Someone coughs. The group of beggars is watching him, heads turn from the fire. Vijay looks at them, at the knife, at Raj. He hears a quiet voice from among them. “Kill me too, sir…”
“I can’t!” Vijay cries and steps back. “Raj, I promise I’ll arrange your sister’s wedding.” And he drops the knife with a clatter.
The lepers murmur. Vijay walks away hurriedly, trying not to run.
“Sahib!” someone calls. It’s not Raj. “O, kayar-sahib!” Hey, Sir Coward.
Vijay turns back to see a leper lifting the knife, using both stump-fingered hands. As he watches, the man hacks at Raj’s neck until the head falls to the paving stones with a fleshy thud, and the body collapses into a pile of rags. The warm stench of decay overpowers all the other smells. The executioner looks at him, his eyes dark pits under the harsh street lamp.
The leper’s had the guts to do what he couldn’t.
Vijay pauses, salutes him. The man gives a small nod and returns to the fire. Vijay continues his lonely walk. Sir Coward indeed. The sea wind is blowing in his eyes. Maybe that’s what’s making them water.
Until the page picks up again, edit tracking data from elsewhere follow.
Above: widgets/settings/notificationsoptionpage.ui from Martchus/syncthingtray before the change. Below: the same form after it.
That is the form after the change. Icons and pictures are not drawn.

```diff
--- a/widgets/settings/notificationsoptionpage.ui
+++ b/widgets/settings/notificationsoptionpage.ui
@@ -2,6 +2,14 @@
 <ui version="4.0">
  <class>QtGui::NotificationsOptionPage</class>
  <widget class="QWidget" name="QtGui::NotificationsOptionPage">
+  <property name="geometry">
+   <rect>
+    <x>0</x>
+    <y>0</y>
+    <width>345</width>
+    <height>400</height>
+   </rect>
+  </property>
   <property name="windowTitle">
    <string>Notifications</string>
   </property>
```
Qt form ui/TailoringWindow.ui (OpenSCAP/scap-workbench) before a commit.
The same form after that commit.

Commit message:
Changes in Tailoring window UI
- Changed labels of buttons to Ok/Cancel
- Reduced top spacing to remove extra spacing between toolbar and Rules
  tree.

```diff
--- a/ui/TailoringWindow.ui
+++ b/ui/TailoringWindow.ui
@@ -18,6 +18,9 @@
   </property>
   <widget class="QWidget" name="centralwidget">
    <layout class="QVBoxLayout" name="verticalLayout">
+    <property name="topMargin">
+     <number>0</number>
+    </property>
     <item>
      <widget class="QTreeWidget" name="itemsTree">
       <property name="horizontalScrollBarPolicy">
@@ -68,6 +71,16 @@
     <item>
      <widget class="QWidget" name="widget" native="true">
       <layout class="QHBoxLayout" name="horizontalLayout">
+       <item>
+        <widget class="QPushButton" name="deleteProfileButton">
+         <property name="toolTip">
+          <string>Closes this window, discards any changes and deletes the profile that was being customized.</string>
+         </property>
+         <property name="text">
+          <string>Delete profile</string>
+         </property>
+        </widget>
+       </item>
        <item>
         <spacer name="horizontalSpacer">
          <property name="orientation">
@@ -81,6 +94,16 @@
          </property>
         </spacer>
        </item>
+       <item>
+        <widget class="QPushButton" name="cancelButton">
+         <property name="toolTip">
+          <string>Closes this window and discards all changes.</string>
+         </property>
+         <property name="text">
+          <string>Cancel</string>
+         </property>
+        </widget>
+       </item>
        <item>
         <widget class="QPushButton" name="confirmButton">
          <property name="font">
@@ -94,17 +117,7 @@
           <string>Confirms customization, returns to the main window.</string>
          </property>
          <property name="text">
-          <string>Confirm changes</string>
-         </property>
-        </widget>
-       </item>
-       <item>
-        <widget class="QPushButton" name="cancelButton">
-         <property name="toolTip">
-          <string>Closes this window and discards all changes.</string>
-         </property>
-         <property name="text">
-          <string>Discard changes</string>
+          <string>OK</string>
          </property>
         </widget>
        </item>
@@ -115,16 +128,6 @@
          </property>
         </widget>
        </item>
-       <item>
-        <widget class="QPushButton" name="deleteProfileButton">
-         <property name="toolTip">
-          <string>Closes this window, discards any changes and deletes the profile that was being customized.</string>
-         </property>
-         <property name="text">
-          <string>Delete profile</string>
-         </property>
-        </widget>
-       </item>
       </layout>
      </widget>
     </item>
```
originally published November 23, 2009
Keyan Bowes is frequently ambushed by stories, and took the 2007 Clarion Workshop for science fiction and fantasy writers in self defense. Keyan’s work has been accepted by several magazines, including Strange Horizons, Cabinet des Fees, and Expanded Horizons, and is included in three anthologies, Eight Against Reality and The Book of Tentacles, as well as Art From Art (forthcoming). Her story “The Rumpelstiltskin Retellings” was made into a short film by Justin Whitney (Sea Urchin Productions). She is currently working on two young adult fantasy novels.